The Foreign Office (FO) on Thursday said eight Indian ‘diplomats’ in Pakistan ─ allegedly members of the Research and Analysis Wing (RAW) and Indian Intelligence Bureau (IB) ─ are suspected of involvement in terrorist and subversive activities including the handling of Tehreek-i-Taliban Pakistan (TTP) factions in Pakistan.
FO Spokesman Nafees Zakaria during a weekly press briefing in Islamabad said, “As you are aware, a number of Indian diplomats and staff belonging to Indian intelligence agencies RAW and IB have been found involved in coordinating terrorist and subversive activities in Pakistan under the garb of diplomatic assignments.”
Zakaria provided details of the activities of the ‘undercover agents’, alleging that the suspected RAW and IB operatives handled TTP factions, fueled secatarianism in Pakistan and created unrest in Balochistan, Sindh, and Gilgit-Balistan (GB).
The names and designations of the suspected operatives provided by the FO are as follows:
Suspected RAW operatives
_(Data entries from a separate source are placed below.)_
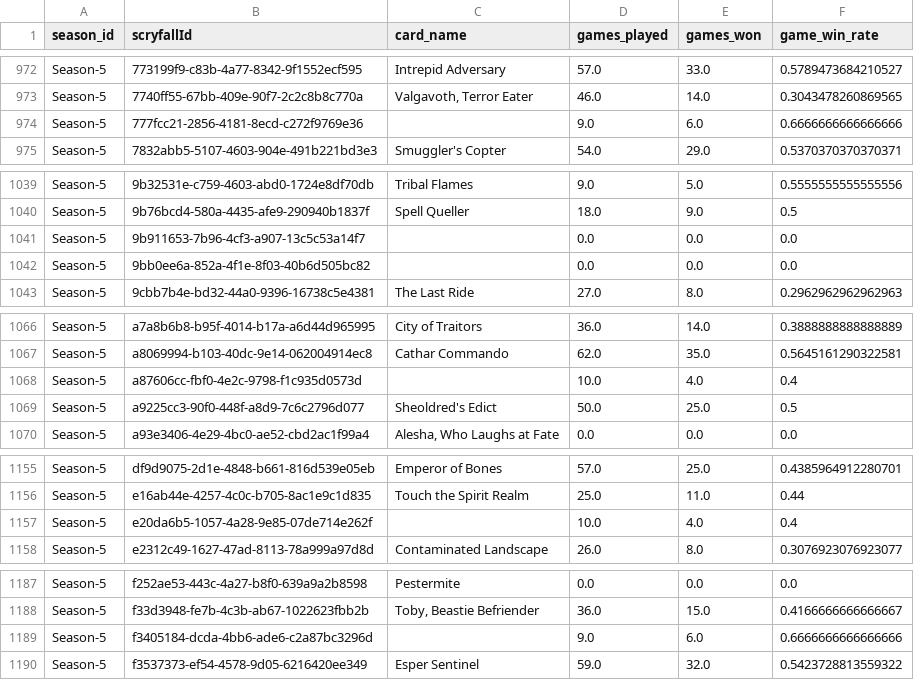
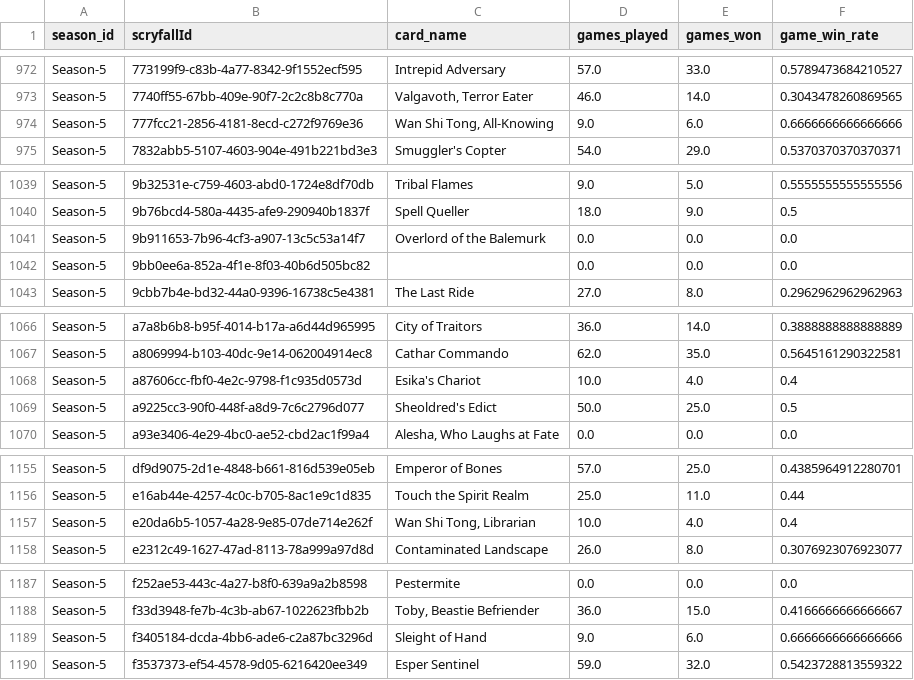
Before and after one commit to GuySchnidrig/ManaCore, a CSV file: data/processed/card_game_winrate_per_season.csv, drawn as a sheet; only a part is shown, gaps mark what is left out; the diff covers the shown part only.

```diff
--- a/data/processed/card_game_winrate_per_season.csv
+++ b/data/processed/card_game_winrate_per_season.csv
@@ -973,3 +973,3 @@ Season-5,773199f9-c83b-4a77-8342-9f1552ecf595,Intrepid Adversary,57.0,33.0,0.578
 Season-5,7740ff55-67bb-409e-90f7-2c2c8b8c770a,"Valgavoth, Terror Eater",46.0,14.0,0.3043478260869565
-Season-5,777fcc21-2856-4181-8ecd-c272f9769e36,,9.0,6.0,0.6666666666666666
+Season-5,777fcc21-2856-4181-8ecd-c272f9769e36,"Wan Shi Tong, All-Knowing",9.0,6.0,0.6666666666666666
 Season-5,7832abb5-5107-4603-904e-491b221bd3e3,Smuggler's Copter,54.0,29.0,0.5370370370370371
@@ -1040,3 +1040,3 @@ Season-5,9b32531e-c759-4603-abd0-1724e8df70db,Tribal Flames,9.0,5.0,0.5555555555
 Season-5,9b76bcd4-580a-4435-afe9-290940b1837f,Spell Queller,18.0,9.0,0.5
-Season-5,9b911653-7b96-4cf3-a907-13c5c53a14f7,,0.0,0.0,0.0
+Season-5,9b911653-7b96-4cf3-a907-13c5c53a14f7,Overlord of the Balemurk,0.0,0.0,0.0
 Season-5,9bb0ee6a-852a-4f1e-8f03-40b6d505bc82,,0.0,0.0,0.0
@@ -1067,3 +1067,3 @@ Season-5,a7a8b6b8-b95f-4014-b17a-a6d44d965995,City of Traitors,36.0,14.0,0.38888
 Season-5,a8069994-b103-40dc-9e14-062004914ec8,Cathar Commando,62.0,35.0,0.5645161290322581
-Season-5,a87606cc-fbf0-4e2c-9798-f1c935d0573d,,10.0,4.0,0.4
+Season-5,a87606cc-fbf0-4e2c-9798-f1c935d0573d,Esika's Chariot,10.0,4.0,0.4
 Season-5,a9225cc3-90f0-448f-a8d9-7c6c2796d077,Sheoldred's Edict,50.0,25.0,0.5
@@ -1156,3 +1156,3 @@ Season-5,df9d9075-2d1e-4848-b661-816d539e05eb,Emperor of Bones,57.0,25.0,0.43859
 Season-5,e16ab44e-4257-4c0c-b705-8ac1e9c1d835,Touch the Spirit Realm,25.0,11.0,0.44
-Season-5,e20da6b5-1057-4a28-9e85-07de714e262f,,10.0,4.0,0.4
+Season-5,e20da6b5-1057-4a28-9e85-07de714e262f,"Wan Shi Tong, Librarian",10.0,4.0,0.4
 Season-5,e2312c49-1627-47ad-8113-78a999a97d8d,Contaminated Landscape,26.0,8.0,0.3076923076923077
@@ -1188,3 +1188,3 @@ Season-5,f252ae53-443c-4a27-b8f0-639a9a2b8598,Pestermite,0.0,0.0,0.0
 Season-5,f33d3948-fe7b-4c3b-ab67-1022623fbb2b,"Toby, Beastie Befriender",36.0,15.0,0.4166666666666667
-Season-5,f3405184-dcda-4bb6-ade6-c2a87bc3296d,,9.0,6.0,0.6666666666666666
+Season-5,f3405184-dcda-4bb6-ade6-c2a87bc3296d,Sleight of Hand,9.0,6.0,0.6666666666666666
 Season-5,f3537373-ef54-4578-9d05-6216420ee349,Esper Sentinel,59.0,32.0,0.5423728813559322
```
Also changed, not shown: 15 edited cells elsewhere in this file, data/processed/card_archetype_count_per_season.csv, data/processed/card_archetype_game_winrates.csv, 6 other files.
- Rajesh Kumar Agnihotir, commerical counselor and RAW station chief
- Anurag Singh, first commercial secretary
- Amerdeep Singh Bhatti, attache visa
- Dharmendra Sodhi, staff member
- Vijay Kumar Verma, staff
- Madhavan Nanda Kumar, staff
Suspected IB operatives
- Balbir Singh, first secretary press and information, IB station chief
- Jayabalan Senthil, assistant personnel welfare officer
The FO claimed that Indian High Commission official Surjeet Singh who was declared persona non-grata a few days ago was also an IB operative working under Balbir Singh.
“Surjeet was using a fake identity as Abdul Hafeez pretending to be a telecom company Warid’s employee,” the FO alleged.
“We are disappointed that India has not only been found involved in promoting terrorist activities and terror financing as was disclosed by Kulbhushan Yadhav, and further confirmed by the statements at the highest political level on Aug 15 and earlier during a visit to Dhaka… India has also been using its diplomatic mission for its nefarious designs,” the FO said.
Details of the alleged activities of the suspected RAW and IB operatives provided by the FO are as follows:
- Espionage, subversion, supporting of terrorist activities and fueling instability in Balochistan and Sindh, especially Karachi
- Sabotage of the China-Pakistan Economic Corridor
- Creating unrest in GB
- Expanding network of operatives and agents under guise of commercial activities
- Leveraging positions as diplomats for ingress into influential circles for gathering inside information
- Damaging Pak-Afghan relations through a variety of activities
- Infiltrating Indian agents into social, media and political circles for propaganda purposes and activities detrimental to Pakistan’s interests
- Fabrication of evidence to portray Pakistan as a state sponsor of terrorism
- Handling factions of Tehreek-i-Taliban Pakistan
- Instigation of religious minorities
- Fueling sectarianism
- Maligning Pakistan with propaganda on human rights issues
- Activities in Azad Jammu and Kashmir detrimental to the Kashmir cause
- Misleading the international community about the indigenous movement for self determination in held Kashmir
“India has violated diplomatic norms and the code of conduct for maintaining relations between two sovereign states,” the FO said, adding that India had violated the Vienna Convention by declaring Pakistan High Commission staffer in Delhi, Mehmood Akhter, persona non grata.
“They [India] are desperate to hide their crimes against humanity from the international community’s scrutiny,” the FO said.
“In desperation, they have turned their guns onto the innocent civilians across the Line of Control.”
The FO also condemned Indian ‘atrocities’ in held Kashmir and India’s ‘unprovoked ceasefire violations’ that, he said, had killed innocent civilians.
“The last few months have been very painful as Indian occupation forces have continued killing defenceless Kashmiris,” he said.
‘Most significant exposé of undercover agents’
The information regarding the ‘undercover agents’ was leaked to the media yesterday, but no FO official was available to confirm it, Dawn earlier reported.
The posting of undercover officers is a routine practice in inter-state relations.
The leak that took the confrontation between the two countries to a new peak came after Pakistan was forced to pull out six of its officers and staff posted at the high commission in New Delhi because of Indian allegations that four diplomats were working for Pakistani intelligence services. The withdrawn officers and staffers reached Lahore on Wednesday.
The leak about Indian undercover agents is one of the most significant exposé relating to undercover agents since the US Central Intelligence Agency was forced to pull out its station chief Jonathan Banks in December 2010 after his identity was revealed in a law suit by victims of drone attacks.
In 2010, an Indian undercover set-up was also partially revealed after India arrested one of its own high commission officers for working for the ISI.
Never before has the cover of such a large number of agents been blown in one instance.
Read more: Eight Indian ‘undercover agents’ named